WORK TO COMPLETE: Copy out every line of the data exactly.
-------- SOURCE INFORMATION --------
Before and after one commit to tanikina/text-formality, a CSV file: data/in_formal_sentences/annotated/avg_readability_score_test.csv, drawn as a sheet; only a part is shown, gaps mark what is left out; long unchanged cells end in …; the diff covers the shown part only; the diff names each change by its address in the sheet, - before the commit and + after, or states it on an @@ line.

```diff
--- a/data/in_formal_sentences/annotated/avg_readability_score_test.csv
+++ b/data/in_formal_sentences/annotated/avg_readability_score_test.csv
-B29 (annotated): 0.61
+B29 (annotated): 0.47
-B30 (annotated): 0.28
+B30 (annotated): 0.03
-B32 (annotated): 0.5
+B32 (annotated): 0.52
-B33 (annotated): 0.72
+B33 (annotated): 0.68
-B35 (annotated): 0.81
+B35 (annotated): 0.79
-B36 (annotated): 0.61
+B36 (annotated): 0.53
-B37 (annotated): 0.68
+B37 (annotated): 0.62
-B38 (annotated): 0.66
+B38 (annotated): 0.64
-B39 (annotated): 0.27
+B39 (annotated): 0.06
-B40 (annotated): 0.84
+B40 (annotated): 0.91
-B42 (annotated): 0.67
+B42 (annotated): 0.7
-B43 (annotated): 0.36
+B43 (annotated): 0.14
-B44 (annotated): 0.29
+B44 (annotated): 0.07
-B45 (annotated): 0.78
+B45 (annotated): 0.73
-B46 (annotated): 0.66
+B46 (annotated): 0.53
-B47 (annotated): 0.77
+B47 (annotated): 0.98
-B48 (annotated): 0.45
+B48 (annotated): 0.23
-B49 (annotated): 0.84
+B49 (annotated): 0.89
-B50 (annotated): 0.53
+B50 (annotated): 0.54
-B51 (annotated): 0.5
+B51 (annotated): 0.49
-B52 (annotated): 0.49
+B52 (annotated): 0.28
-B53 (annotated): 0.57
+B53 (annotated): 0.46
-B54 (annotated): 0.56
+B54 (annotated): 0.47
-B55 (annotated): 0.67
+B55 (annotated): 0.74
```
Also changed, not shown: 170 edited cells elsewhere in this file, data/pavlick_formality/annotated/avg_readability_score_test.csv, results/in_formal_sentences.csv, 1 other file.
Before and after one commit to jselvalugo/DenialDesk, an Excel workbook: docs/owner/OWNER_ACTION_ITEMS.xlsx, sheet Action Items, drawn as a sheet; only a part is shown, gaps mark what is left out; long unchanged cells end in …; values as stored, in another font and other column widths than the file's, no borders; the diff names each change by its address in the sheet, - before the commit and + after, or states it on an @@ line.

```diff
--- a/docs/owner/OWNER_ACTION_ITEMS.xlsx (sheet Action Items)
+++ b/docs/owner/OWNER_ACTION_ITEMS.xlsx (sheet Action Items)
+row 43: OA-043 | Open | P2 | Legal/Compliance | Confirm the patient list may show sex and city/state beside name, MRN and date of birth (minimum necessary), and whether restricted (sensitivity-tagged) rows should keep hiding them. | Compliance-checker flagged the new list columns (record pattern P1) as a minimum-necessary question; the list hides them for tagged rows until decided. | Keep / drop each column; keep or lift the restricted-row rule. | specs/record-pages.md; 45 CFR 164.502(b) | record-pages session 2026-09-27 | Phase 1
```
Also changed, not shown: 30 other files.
--------
EXPECTED ANSWER:
Before and after one commit to tanikina/text-formality, a CSV file: data/in_formal_sentences/annotated/avg_readability_score_test.csv, drawn as a sheet; only a part is shown, gaps mark what is left out; long unchanged cells end in …; the diff covers the shown part only; the diff names each change by its address in the sheet, - before the commit and + after, or states it on an @@ line.

```diff
--- a/data/in_formal_sentences/annotated/avg_readability_score_test.csv
+++ b/data/in_formal_sentences/annotated/avg_readability_score_test.csv
-B29 (annotated): 0.61
+B29 (annotated): 0.47
-B30 (annotated): 0.28
+B30 (annotated): 0.03
-B32 (annotated): 0.5
+B32 (annotated): 0.52
-B33 (annotated): 0.72
+B33 (annotated): 0.68
-B35 (annotated): 0.81
+B35 (annotated): 0.79
-B36 (annotated): 0.61
+B36 (annotated): 0.53
-B37 (annotated): 0.68
+B37 (annotated): 0.62
-B38 (annotated): 0.66
+B38 (annotated): 0.64
-B39 (annotated): 0.27
+B39 (annotated): 0.06
-B40 (annotated): 0.84
+B40 (annotated): 0.91
-B42 (annotated): 0.67
+B42 (annotated): 0.7
-B43 (annotated): 0.36
+B43 (annotated): 0.14
-B44 (annotated): 0.29
+B44 (annotated): 0.07
-B45 (annotated): 0.78
+B45 (annotated): 0.73
-B46 (annotated): 0.66
+B46 (annotated): 0.53
-B47 (annotated): 0.77
+B47 (annotated): 0.98
-B48 (annotated): 0.45
+B48 (annotated): 0.23
-B49 (annotated): 0.84
+B49 (annotated): 0.89
-B50 (annotated): 0.53
+B50 (annotated): 0.54
-B51 (annotated): 0.5
+B51 (annotated): 0.49
-B52 (annotated): 0.49
+B52 (annotated): 0.28
-B53 (annotated): 0.57
+B53 (annotated): 0.46
-B54 (annotated): 0.56
+B54 (annotated): 0.47
-B55 (annotated): 0.67
+B55 (annotated): 0.74
```
Also changed, not shown: 170 edited cells elsewhere in this file, data/pavlick_formality/annotated/avg_readability_score_test.csv, results/in_formal_sentences.csv, 1 other file.
Before and after one commit to jselvalugo/DenialDesk, an Excel workbook: docs/owner/OWNER_ACTION_ITEMS.xlsx, sheet Action Items, drawn as a sheet; only a part is shown, gaps mark what is left out; long unchanged cells end in …; values as stored, in another font and other column widths than the file's, no borders; the diff names each change by its address in the sheet, - before the commit and + after, or states it on an @@ line.

```diff
--- a/docs/owner/OWNER_ACTION_ITEMS.xlsx (sheet Action Items)
+++ b/docs/owner/OWNER_ACTION_ITEMS.xlsx (sheet Action Items)
+row 43: OA-043 | Open | P2 | Legal/Compliance | Confirm the patient list may show sex and city/state beside name, MRN and date of birth (minimum necessary), and whether restricted (sensitivity-tagged) rows should keep hiding them. | Compliance-checker flagged the new list columns (record pattern P1) as a minimum-necessary question; the list hides them for tagged rows until decided. | Keep / drop each column; keep or lift the restricted-row rule. | specs/record-pages.md; 45 CFR 164.502(b) | record-pages session 2026-09-27 | Phase 1
```
Also changed, not shown: 30 other files.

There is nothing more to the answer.